Conrad and I adopted our twins Rachel and Caroline at birth over 6 years ago. When we were searching for an adoption agency 7 years ago, there were several things about Adoption Choices at Jewish Family Service of Metrowest (JFS/MW) that set them apart from other agencies. Primarily, Dale and Raquel were approachable, responsive, and upfront about everything. Our preconceived notions about how we were supposed to act were quickly dispelled when they greeted us with words something like this: “It’s ok to not be thrilled about being here today. Most people don’t dream about creating their family through adoption. But don’t worry, when all is said and done, you will both think that adoption is a great way to build a family.” Those simple statements allowed Conrad and me to admit openly that we had differing feelings about adoption and that it was the last resort for us. But those words also gave us great hope that there would be a process – a process that was beginning that day – that would ultimately allow us to embrace adoption to build OUR family.
Over the next year as we attended pre-adoption classes, we came to understand also that the process did not occur in a finite amount of time. Adoption Choices communicated to us a commitment to our family over the long haul. The preadoption classes and wealth of resources helped us develop a firm foundation as educated adoptive parents. During the emotional roller coaster of the placement process, the support we received from Raquel and Dale was invaluable. Now that our twins are older and we deal with their expressions about how it feels to be adopted and school-related issues, the importance of JFS’s “Continuing Connections” post-adoption services are patently clear. With workshops on a wide range of adoption-related topics, this agency honors its commitment to being an ongoing source of education and guidance to everyone touched by adoption. Of relevance to our family was the workshop on blended families. Since we have a biological son, we were particularly concerned about the intricacies of a family of birth and adopted siblings. That workshop not only allayed my fears, but also helped me to anticipate that Daniel may be the one overshadowed by his adopted siblings – something that had never even occurred to me. Now that I have lived the experience for over 6 years, I often look back on the wisdom I was given during that workshop and marvel at how lucky we are to have chosen Adoption Choices.

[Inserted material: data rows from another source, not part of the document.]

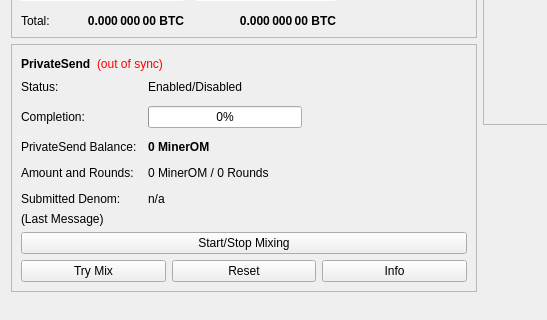
Above: src/qt/forms/overviewpage.ui from worldmint/MinerOM before the change; both pictures show x 0 to 547 and y 178 to 498 of the 960 by 585 pixel window. Below: the same form after it.
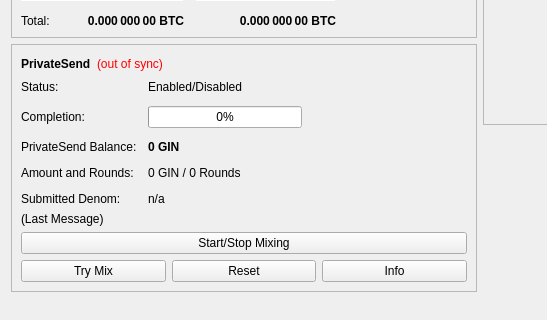
That is the form after the change.

Diff of the .ui file:
```diff
--- a/src/qt/forms/overviewpage.ui
+++ b/src/qt/forms/overviewpage.ui
@@ -511,7 +511,7 @@
                </font>
               </property>
               <property name="text">
-               <string notr="true">0 MinerOM</string>
+               <string notr="true">0 GIN</string>
               </property>
              </widget>
             </item>
@@ -525,7 +525,7 @@
             <item row="3" column="1">
              <widget class="QLabel" name="labelAmountRounds">
               <property name="text">
-               <string>0 MinerOM / 0 Rounds</string>
+               <string>0 GIN / 0 Rounds</string>
               </property>
              </widget>
             </item>
```
Left out of the diff: 11 changed lines with no effect on the pictures.
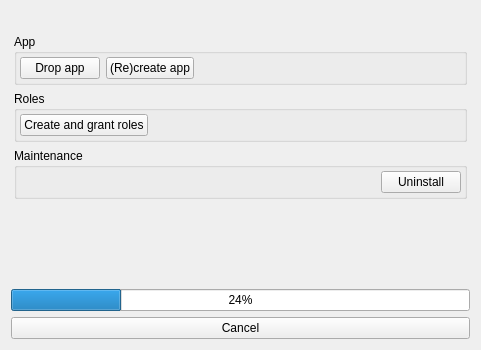
Old version of the form oqtopus/ui/module_widget.ui in the repository opengisch/oqtopus.
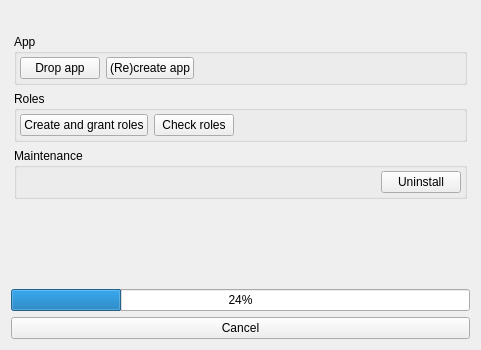
New version of the form. The open tabs and pages were chosen to show the change.

Commit message: if specific role is checkec but suffix is not given, disable ok buttons

```diff
--- a/oqtopus/ui/module_widget.ui
+++ b/oqtopus/ui/module_widget.ui
@@ -262,6 +262,13 @@
             </property>
            </widget>
           </item>
+          <item>
+           <widget class="QPushButton" name="moduleInfo_check_roles_pushButton">
+            <property name="text">
+             <string>Check roles</string>
+            </property>
+           </widget>
+          </item>
           <item>
            <spacer name="maintain_roles_spacer">
             <property name="orientation">
```
The commit also changes 3 other files.
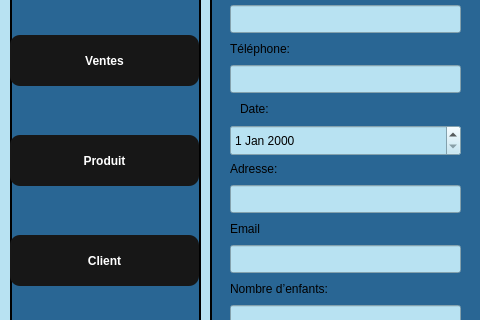
Qt form gestionemploye00.ui (Esprit-UP-Algo/projetcpp-2a25-s1-smart-optical-store) before a commit; both pictures show x 0 to 480 and y 245 to 565 of the 1165 by 825 pixel window.
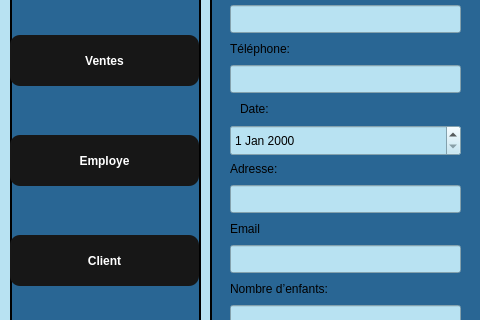
The same form after that commit. Icons and pictures are not drawn.

What changed in the file:
```diff
--- a/gestionemploye00.ui
+++ b/gestionemploye00.ui
@@ -659,7 +659,7 @@
 }</string>
     </property>
     <property name="text">
-     <string>Produit</string>
+     <string>Employe</string>
     </property>
    </widget>
    <widget class="QPushButton" name="pushButton_8">
```
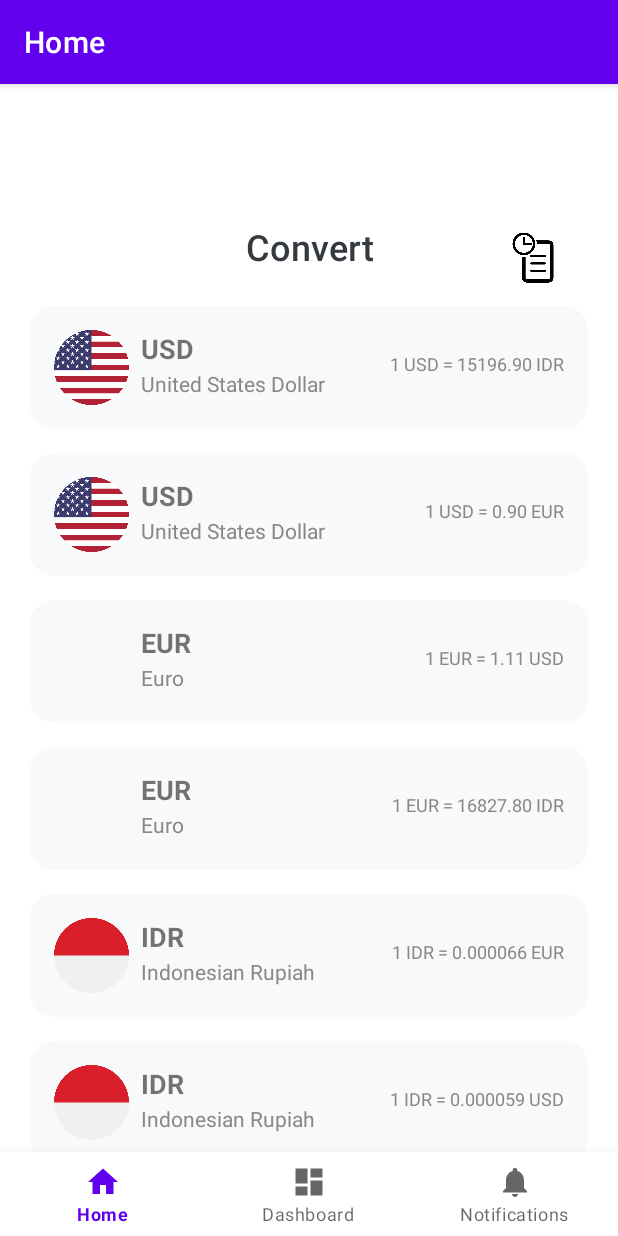
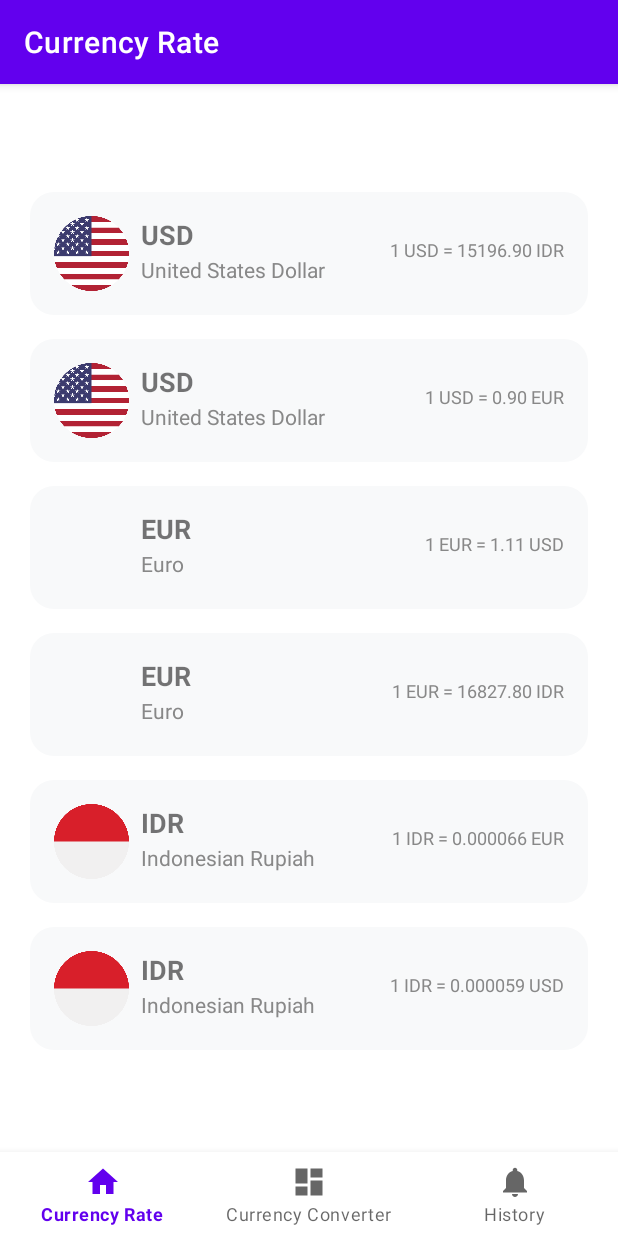
Before and after one commit to BryanF26/currency-converter-app, an Android app: the screen it shows after launch (MainActivity), on a phone screen of 412 x 824 dp. Run offline under Robolectric (Android 15) with nearby library versions, the phone set to English and light mode, and no system bars; our stand-ins replace navigation-ui.

Commit message:
remove title

```diff
--- a/app/src/main/res/layout/fragment_dashboard.xml
+++ b/app/src/main/res/layout/fragment_dashboard.xml
@@ -4,17 +4,6 @@
     android:layout_width="409dp"
     android:layout_height="729dp"
     android:orientation="vertical">
-
-    <TextView
-        android:id="@+id/titleTextView"
-        android:layout_width="match_parent"
-        android:layout_height="wrap_content"
-        android:layout_marginTop="24dp"
-        android:layout_marginBottom="24dp"
-        android:text="Currency Converter"
-        android:textAlignment="center"
-        android:textColor="#212529"
-        android:textSize="24sp" />
 
     <TextView
         android:id="@+id/amountTextView"
@@ -109,5 +98,4 @@
             android:text="Get Exchange Rate" />
     </LinearLayout>
 
-
 </LinearLayout>
--- a/app/src/main/res/layout/fragment_home.xml
+++ b/app/src/main/res/layout/fragment_home.xml
@@ -5,43 +5,12 @@
     android:layout_width="match_parent"
     android:layout_height="match_parent">
 
-
-    <!-- First Currency Layout -->
-
-    <TextView
-        android:id="@+id/convertLabel"
-        android:layout_width="wrap_content"
-        android:layout_height="40dp"
-        android:layout_marginTop="36dp"
-        android:fontFamily="sans-serif-medium"
-        android:text="Convert"
-        android:textAlignment="center"
-        android:textColor="#343a40"
-        android:textSize="24sp"
-        app:layout_constraintEnd_toEndOf="parent"
-        app:layout_constraintStart_toStartOf="parent"
-        app:layout_constraintTop_toTopOf="parent"/>
-
-    <ImageView
-        android:id="@+id/historyIcon"
-        android:layout_width="33dp"
-        android:layout_height="39dp"
-        android:layout_marginTop="40dp"
-        android:scaleType="fitCenter"
-        android:src="@drawable/history"
-        app:layout_constraintEnd_toEndOf="parent"
-        app:layout_constraintHorizontal_bias="0.692"
-        app:layout_constraintStart_toEndOf="@+id/convertLabel"
-        app:layout_constraintTop_toTopOf="parent" />
-
     <androidx.recyclerview.widget.RecyclerView
         android:id="@+id/recyclerViewHome"
         android:layout_width="0dp"
         android:layout_height="0dp"
-        app:layout_constraintTop_toBottomOf="@id/convertLabel"
         app:layout_constraintBottom_toBottomOf="parent"
+        app:layout_constraintEnd_toEndOf="parent"
         app:layout_constraintStart_toStartOf="parent"
-        app:layout_constraintEnd_toEndOf="parent"
-        tools:layout_editor_absoluteX="16dp"
-        tools:layout_editor_absoluteY="70dp"/>
+        app:layout_constraintTop_toTopOf="parent" />
 </androidx.constraintlayout.widget.ConstraintLayout>
--- a/app/src/main/res/values/strings.xml
+++ b/app/src/main/res/values/strings.xml
@@ -1,8 +1,8 @@
 <resources>
     <string name="app_name">currency-converter-app</string>
-    <string name="title_home">Home</string>
-    <string name="title_dashboard">Dashboard</string>
-    <string name="title_notifications">Notifications</string>
+    <string name="title_home">Currency Rate</string>
+    <string name="title_dashboard">Currency Converter</string>
+    <string name="title_notifications">History</string>
 
 
 </resources>
```
Lines whose indentation alone changed are shown as unchanged.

The relationship we have with Rachel and Caroline’s birthmother is a direct result of Dale and Raquel’s wisdom and guidance. Initially, the concept of an “open adoption” was terrifying to us. We both came to understand, however, that all of us in the adoption triad: birth parents, adoptive parents, and adoptees benefit from the honesty and relationships built in an open adoption. We have also learned that through the years everyone’s needs and expectations change and that flexibility and communication is the key. We are fortunate that our girls’ birthmother lives in the area and we have created many shared memories that provide a firm foundation of security and love that will sustain Rachel and Caroline when they deal with the very real losses surrounding adoptions.
Adoption is an open subject in our home; we talk about it, read books about it and feel that our healthy attitude allows us to become adoption advocates. When our friends and children’s friends hear us speak using the correct terminology, they begin to understand that words like “real” and “natural” have no place in the adoption lexicon. When our older son has an assignment at school that we know would be emotionally difficult for Rachel and Caroline, we use that opportunity to educate the teacher. By the time, Rachel and Caroline see the same material years later it has become applicable to families created. That is the legacy of education and awareness, and for that, we owe much to Raquel and Dale and Adoption Choices.